TASK DATA: Begin
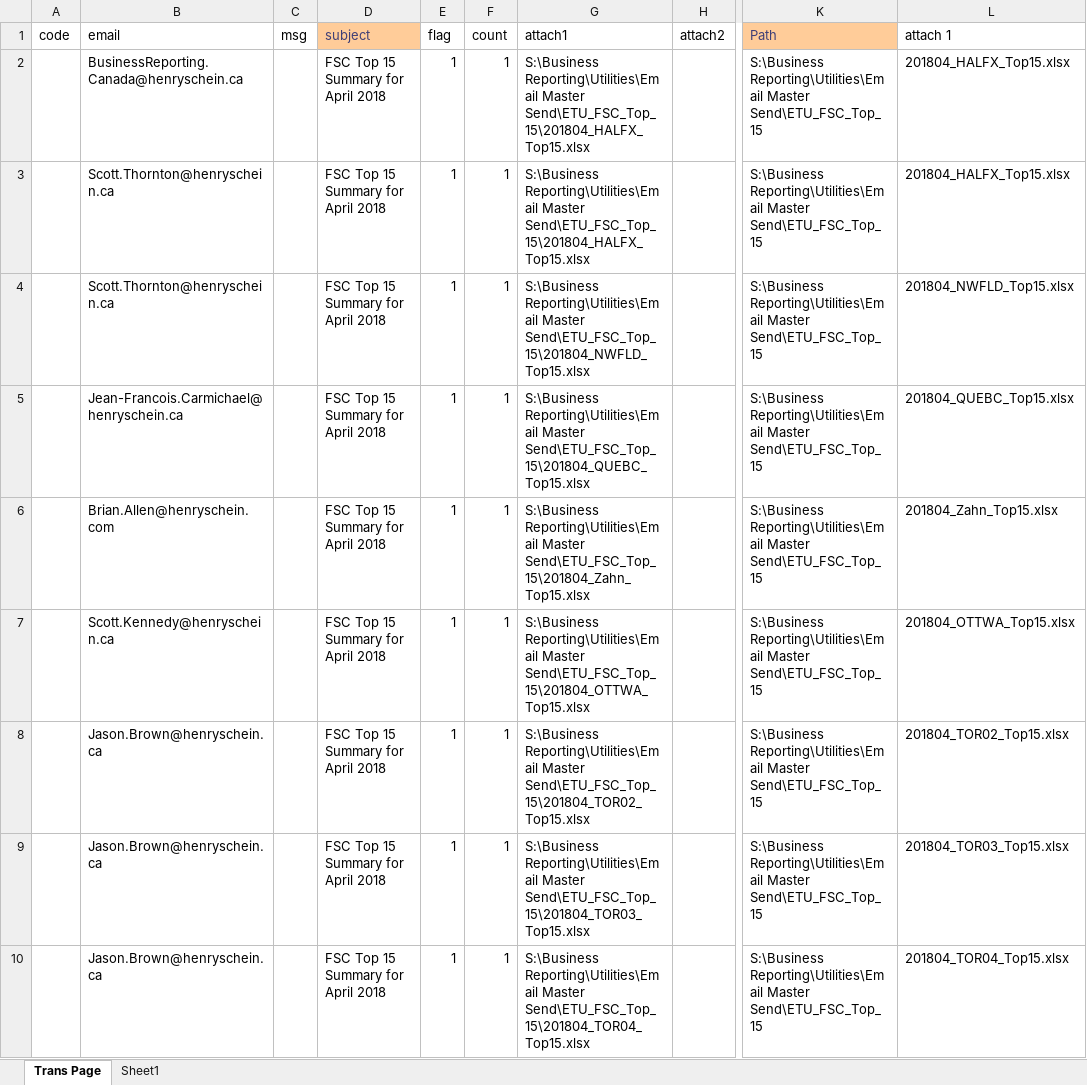
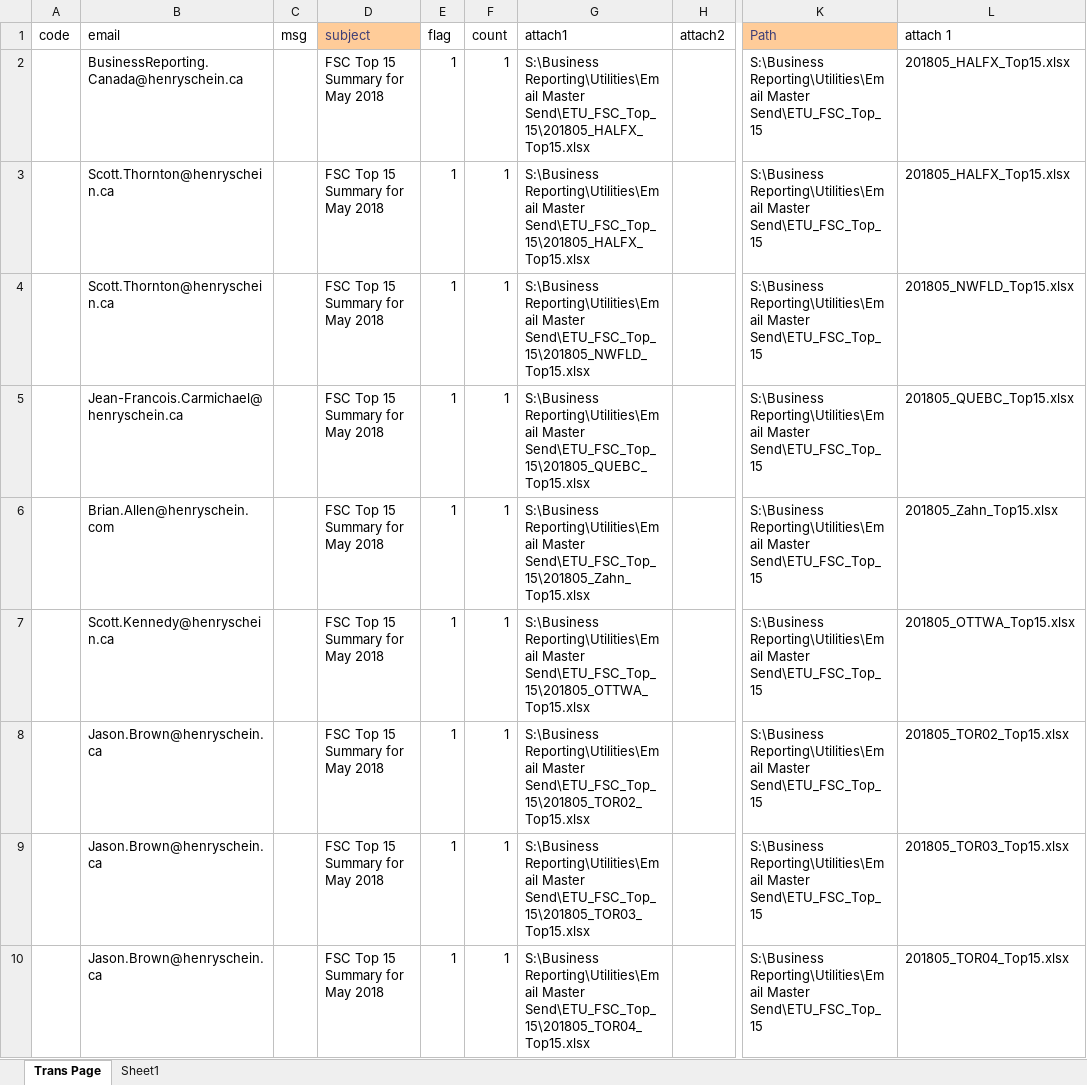
Before and after one commit to HSCanada/BRPoSh, an Excel workbook: BR_Mailer/J050_TOP15_FSC_BR/J050_Mailing List - excel.xlsx, sheet Trans Page, drawn as a sheet; only a part is shown, gaps mark what is left out; values as stored, in another font and other column widths than the file's, no borders; the diff covers the shown part only; the diff names each change by its address in the sheet, - before the commit and + after, or states it on an @@ line.

```diff
--- a/BR_Mailer/J050_TOP15_FSC_BR/J050_Mailing List - excel.xlsx (sheet Trans Page)
+++ b/BR_Mailer/J050_TOP15_FSC_BR/J050_Mailing List - excel.xlsx (sheet Trans Page)
-D2:D10 (subject): FSC Top 15 Summary for April 2018
+D2:D10 (subject): FSC Top 15 Summary for May 2018
-G2:G3 (attach1): …Reporting\Utilities\Email Master Send\ETU_FSC_Top_15\201804_HALFX_Top15.xlsx
+G2:G3 (attach1): …Reporting\Utilities\Email Master Send\ETU_FSC_Top_15\201805_HALFX_Top15.xlsx
-L2:L3 (attach 1): 201804_HALFX_Top15.xlsx
+L2:L3 (attach 1): 201805_HALFX_Top15.xlsx
-G4 (attach1): …Reporting\Utilities\Email Master Send\ETU_FSC_Top_15\201804_NWFLD_Top15.xlsx
+G4 (attach1): …Reporting\Utilities\Email Master Send\ETU_FSC_Top_15\201805_NWFLD_Top15.xlsx
-L4 (attach 1): 201804_NWFLD_Top15.xlsx
+L4 (attach 1): 201805_NWFLD_Top15.xlsx
-G5 (attach1): …Reporting\Utilities\Email Master Send\ETU_FSC_Top_15\201804_QUEBC_Top15.xlsx
+G5 (attach1): …Reporting\Utilities\Email Master Send\ETU_FSC_Top_15\201805_QUEBC_Top15.xlsx
-L5 (attach 1): 201804_QUEBC_Top15.xlsx
+L5 (attach 1): 201805_QUEBC_Top15.xlsx
-G6 (attach1): …Reporting\Utilities\Email Master Send\ETU_FSC_Top_15\201804_Zahn_Top15.xlsx
+G6 (attach1): …Reporting\Utilities\Email Master Send\ETU_FSC_Top_15\201805_Zahn_Top15.xlsx
-L6 (attach 1): 201804_Zahn_Top15.xlsx
+L6 (attach 1): 201805_Zahn_Top15.xlsx
-G7 (attach1): …Reporting\Utilities\Email Master Send\ETU_FSC_Top_15\201804_OTTWA_Top15.xlsx
+G7 (attach1): …Reporting\Utilities\Email Master Send\ETU_FSC_Top_15\201805_OTTWA_Top15.xlsx
-L7 (attach 1): 201804_OTTWA_Top15.xlsx
+L7 (attach 1): 201805_OTTWA_Top15.xlsx
-G8 (attach1): …Reporting\Utilities\Email Master Send\ETU_FSC_Top_15\201804_TOR02_Top15.xlsx
+G8 (attach1): …Reporting\Utilities\Email Master Send\ETU_FSC_Top_15\201805_TOR02_Top15.xlsx
-L8 (attach 1): 201804_TOR02_Top15.xlsx
+L8 (attach 1): 201805_TOR02_Top15.xlsx
-G9 (attach1): …Reporting\Utilities\Email Master Send\ETU_FSC_Top_15\201804_TOR03_Top15.xlsx
+G9 (attach1): …Reporting\Utilities\Email Master Send\ETU_FSC_Top_15\201805_TOR03_Top15.xlsx
-L9 (attach 1): 201804_TOR03_Top15.xlsx
+L9 (attach 1): 201805_TOR03_Top15.xlsx
-G10 (attach1): …Reporting\Utilities\Email Master Send\ETU_FSC_Top_15\201804_TOR04_Top15.xlsx
+G10 (attach1): …Reporting\Utilities\Email Master Send\ETU_FSC_Top_15\201805_TOR04_Top15.xlsx
-L10 (attach 1): 201804_TOR04_Top15.xlsx
+L10 (attach 1): 201805_TOR04_Top15.xlsx
```
Also changed, not shown: 1 added row and 147 edited cells elsewhere in this sheet, sheet Sheet1, formulas that keep their value, BR_Mailer/J021_DS_FSC/J021_Mailing_List-Excel.xlsx, BR_Mailer/J030_COM_FSC/J030_Mailing_List - Excel.xlsx, 17 other files.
TASK DATA: End
#### TASK DIRECTIONS:
All of the records above should be reproduced exactly, with the pictures left out.

#### RESPONSE BOX:
Before and after one commit to HSCanada/BRPoSh, an Excel workbook: BR_Mailer/J050_TOP15_FSC_BR/J050_Mailing List - excel.xlsx, sheet Trans Page, drawn as a sheet; only a part is shown, gaps mark what is left out; values as stored, in another font and other column widths than the file's, no borders; the diff covers the shown part only; the diff names each change by its address in the sheet, - before the commit and + after, or states it on an @@ line.

```diff
--- a/BR_Mailer/J050_TOP15_FSC_BR/J050_Mailing List - excel.xlsx (sheet Trans Page)
+++ b/BR_Mailer/J050_TOP15_FSC_BR/J050_Mailing List - excel.xlsx (sheet Trans Page)
-D2:D10 (subject): FSC Top 15 Summary for April 2018
+D2:D10 (subject): FSC Top 15 Summary for May 2018
-G2:G3 (attach1): …Reporting\Utilities\Email Master Send\ETU_FSC_Top_15\201804_HALFX_Top15.xlsx
+G2:G3 (attach1): …Reporting\Utilities\Email Master Send\ETU_FSC_Top_15\201805_HALFX_Top15.xlsx
-L2:L3 (attach 1): 201804_HALFX_Top15.xlsx
+L2:L3 (attach 1): 201805_HALFX_Top15.xlsx
-G4 (attach1): …Reporting\Utilities\Email Master Send\ETU_FSC_Top_15\201804_NWFLD_Top15.xlsx
+G4 (attach1): …Reporting\Utilities\Email Master Send\ETU_FSC_Top_15\201805_NWFLD_Top15.xlsx
-L4 (attach 1): 201804_NWFLD_Top15.xlsx
+L4 (attach 1): 201805_NWFLD_Top15.xlsx
-G5 (attach1): …Reporting\Utilities\Email Master Send\ETU_FSC_Top_15\201804_QUEBC_Top15.xlsx
+G5 (attach1): …Reporting\Utilities\Email Master Send\ETU_FSC_Top_15\201805_QUEBC_Top15.xlsx
-L5 (attach 1): 201804_QUEBC_Top15.xlsx
+L5 (attach 1): 201805_QUEBC_Top15.xlsx
-G6 (attach1): …Reporting\Utilities\Email Master Send\ETU_FSC_Top_15\201804_Zahn_Top15.xlsx
+G6 (attach1): …Reporting\Utilities\Email Master Send\ETU_FSC_Top_15\201805_Zahn_Top15.xlsx
-L6 (attach 1): 201804_Zahn_Top15.xlsx
+L6 (attach 1): 201805_Zahn_Top15.xlsx
-G7 (attach1): …Reporting\Utilities\Email Master Send\ETU_FSC_Top_15\201804_OTTWA_Top15.xlsx
+G7 (attach1): …Reporting\Utilities\Email Master Send\ETU_FSC_Top_15\201805_OTTWA_Top15.xlsx
-L7 (attach 1): 201804_OTTWA_Top15.xlsx
+L7 (attach 1): 201805_OTTWA_Top15.xlsx
-G8 (attach1): …Reporting\Utilities\Email Master Send\ETU_FSC_Top_15\201804_TOR02_Top15.xlsx
+G8 (attach1): …Reporting\Utilities\Email Master Send\ETU_FSC_Top_15\201805_TOR02_Top15.xlsx
-L8 (attach 1): 201804_TOR02_Top15.xlsx
+L8 (attach 1): 201805_TOR02_Top15.xlsx
-G9 (attach1): …Reporting\Utilities\Email Master Send\ETU_FSC_Top_15\201804_TOR03_Top15.xlsx
+G9 (attach1): …Reporting\Utilities\Email Master Send\ETU_FSC_Top_15\201805_TOR03_Top15.xlsx
-L9 (attach 1): 201804_TOR03_Top15.xlsx
+L9 (attach 1): 201805_TOR03_Top15.xlsx
-G10 (attach1): …Reporting\Utilities\Email Master Send\ETU_FSC_Top_15\201804_TOR04_Top15.xlsx
+G10 (attach1): …Reporting\Utilities\Email Master Send\ETU_FSC_Top_15\201805_TOR04_Top15.xlsx
-L10 (attach 1): 201804_TOR04_Top15.xlsx
+L10 (attach 1): 201805_TOR04_Top15.xlsx
```
Also changed, not shown: 1 added row and 147 edited cells elsewhere in this sheet, sheet Sheet1, formulas that keep their value, BR_Mailer/J021_DS_FSC/J021_Mailing_List-Excel.xlsx, BR_Mailer/J030_COM_FSC/J030_Mailing_List - Excel.xlsx, 17 other files.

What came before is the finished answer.